Worldbuilding from scratch. In fan fiction, you’ve got a setting already laid out for you. This is more than just physical locations; it’s the “rules” of what is possible in that world. How does magic work? What technology is, and isn’t, available? What is the major conflict? What are the central themes? Building an internally consistent set of rules isn’t easy, and it’s vitally important: a poorly designed set will leave readers wondering why something previously impossible is suddenly possible, or why the hero struggles under restraints that don’t bother the villain, or why the hero is at odds with the villain to begin with.
Character introduction. In fan fiction, a writer can assume his readers are going to know who Naruto is, or who Spock is, or who Bella is, and all the important details about the character’s appearance and personality. In an original work, writers need to remember that if they don’t convey it, their readers won’t learn it-and better yet if they can convey it without the old “my character looks in the mirror and describes what she sees” trick.
Cast dynamics. In fan fiction, even if you make up your own characters, you’ve also got a main cast of canon characters to work with. There’s a difference between adding a new character into an established cast, and building, from scratch, a group of characters with believable group dynamics. In short, every group has a “character” of its own. A group comprised of five dynamic leaders-or five timid wallflowers-isn’t going to last, or convince your readers of its believability, unless at least some members of the group begin evolving and changing to fill different roles.
Professional discipline. If you get bored with a fan fiction story, you can go do something else. Or turn your originally-intended romance into splatterpunk horror. You’re not getting paid; you can do as you please. It’s entertainment. This isn’t the case when you’re under contract to produce something on a certain subject in a certain time frame.
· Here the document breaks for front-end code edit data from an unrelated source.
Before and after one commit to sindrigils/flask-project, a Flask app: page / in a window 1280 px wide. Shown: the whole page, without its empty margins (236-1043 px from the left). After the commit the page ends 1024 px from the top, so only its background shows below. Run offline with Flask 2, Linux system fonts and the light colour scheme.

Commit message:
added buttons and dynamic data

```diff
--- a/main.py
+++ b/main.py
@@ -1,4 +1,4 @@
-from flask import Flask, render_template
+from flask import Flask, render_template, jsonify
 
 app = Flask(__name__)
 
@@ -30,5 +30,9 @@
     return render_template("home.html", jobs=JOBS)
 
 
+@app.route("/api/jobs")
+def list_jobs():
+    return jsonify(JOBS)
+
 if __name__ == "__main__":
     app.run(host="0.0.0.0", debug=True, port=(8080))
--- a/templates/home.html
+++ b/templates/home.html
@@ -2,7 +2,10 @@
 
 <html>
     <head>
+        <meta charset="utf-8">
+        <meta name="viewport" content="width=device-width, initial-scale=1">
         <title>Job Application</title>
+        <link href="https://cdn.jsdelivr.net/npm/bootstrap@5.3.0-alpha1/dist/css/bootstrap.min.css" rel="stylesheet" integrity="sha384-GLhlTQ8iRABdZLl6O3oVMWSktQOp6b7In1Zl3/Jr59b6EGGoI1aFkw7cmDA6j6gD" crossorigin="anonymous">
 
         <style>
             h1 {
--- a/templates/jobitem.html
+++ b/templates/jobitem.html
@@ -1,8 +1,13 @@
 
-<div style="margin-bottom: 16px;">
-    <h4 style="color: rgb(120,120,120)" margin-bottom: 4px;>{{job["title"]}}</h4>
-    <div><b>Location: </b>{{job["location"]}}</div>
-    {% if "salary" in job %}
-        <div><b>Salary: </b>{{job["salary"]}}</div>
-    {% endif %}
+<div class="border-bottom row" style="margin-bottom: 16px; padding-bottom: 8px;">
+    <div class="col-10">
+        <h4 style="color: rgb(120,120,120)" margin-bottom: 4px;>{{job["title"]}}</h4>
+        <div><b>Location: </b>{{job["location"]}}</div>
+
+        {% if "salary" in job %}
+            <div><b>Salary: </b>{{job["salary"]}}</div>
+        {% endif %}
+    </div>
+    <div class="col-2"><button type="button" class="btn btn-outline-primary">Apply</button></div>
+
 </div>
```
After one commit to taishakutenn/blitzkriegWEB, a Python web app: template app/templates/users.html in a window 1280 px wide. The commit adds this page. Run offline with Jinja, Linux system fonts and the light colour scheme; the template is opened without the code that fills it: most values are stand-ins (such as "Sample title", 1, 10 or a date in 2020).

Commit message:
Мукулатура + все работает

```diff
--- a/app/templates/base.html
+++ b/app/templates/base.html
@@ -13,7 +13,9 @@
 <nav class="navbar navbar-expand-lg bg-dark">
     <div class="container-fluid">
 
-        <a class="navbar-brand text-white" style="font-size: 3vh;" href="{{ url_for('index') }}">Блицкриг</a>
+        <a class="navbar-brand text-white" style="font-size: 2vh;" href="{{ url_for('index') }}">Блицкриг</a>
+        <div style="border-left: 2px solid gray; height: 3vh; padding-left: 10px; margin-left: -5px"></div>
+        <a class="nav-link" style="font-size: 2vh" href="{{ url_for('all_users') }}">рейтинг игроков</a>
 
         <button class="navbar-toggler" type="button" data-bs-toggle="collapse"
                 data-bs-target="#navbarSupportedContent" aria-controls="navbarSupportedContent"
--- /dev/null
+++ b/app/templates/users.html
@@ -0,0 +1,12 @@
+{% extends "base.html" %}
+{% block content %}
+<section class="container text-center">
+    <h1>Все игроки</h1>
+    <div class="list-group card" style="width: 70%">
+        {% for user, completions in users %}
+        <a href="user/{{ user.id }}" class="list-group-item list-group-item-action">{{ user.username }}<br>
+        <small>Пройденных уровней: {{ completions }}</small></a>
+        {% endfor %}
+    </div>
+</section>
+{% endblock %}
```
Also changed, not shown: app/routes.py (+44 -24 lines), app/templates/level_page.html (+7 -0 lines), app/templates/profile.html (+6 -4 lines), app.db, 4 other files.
When to walk away (Internet fame vs long term career); or, If you don’t want to be an amateur forever. About three years ago I was getting a lot of positive feedback from my fan fiction. Writing quick short stories, posting them on the internet, and enjoying the response was a thrill; putting another 5000 words on a novel was a long slog in comparison. In the end, though, a complete novel-something publishable-will be a bigger accomplishment, and with this goal in mind, fan fiction is now an occasional treat for me, not the focus of my writing.
I don’t think there’s anything wrong with amateur writing-writing for pleasure. It’s a state of mind where people can explore and experience, hone their craft, and learn to love the act of creation. Nor do I think there’s anything wrong with the choice made by several fan fiction writers of my acquaintance who, although they have story telling skills equivalent to professional authors, choose that they would rather pursue something else to earn a living, and reserve writing for a hobby-something they do for entertainment.
Creating original work for publication is a different experience from the fan experience. It requires privacy-putting samples of your original work up on the Internet may disqualify your work as being “previously published,” or open you up to having your work plagiarized. It requires you to create something that will excite and interest you, through the long hours of crafting something that’s not already a pop culture phenomenon. It requires a dedication to persevere and a consideration for the desires of your readers and potential publishers. It requires the groundwork to build a coherent world for your characters to inhabit. These factors have nothing to do with the quality of the work itself, and everything to do with the creation of a professional writing lifestyle, as opposed to an amateur’s hobby.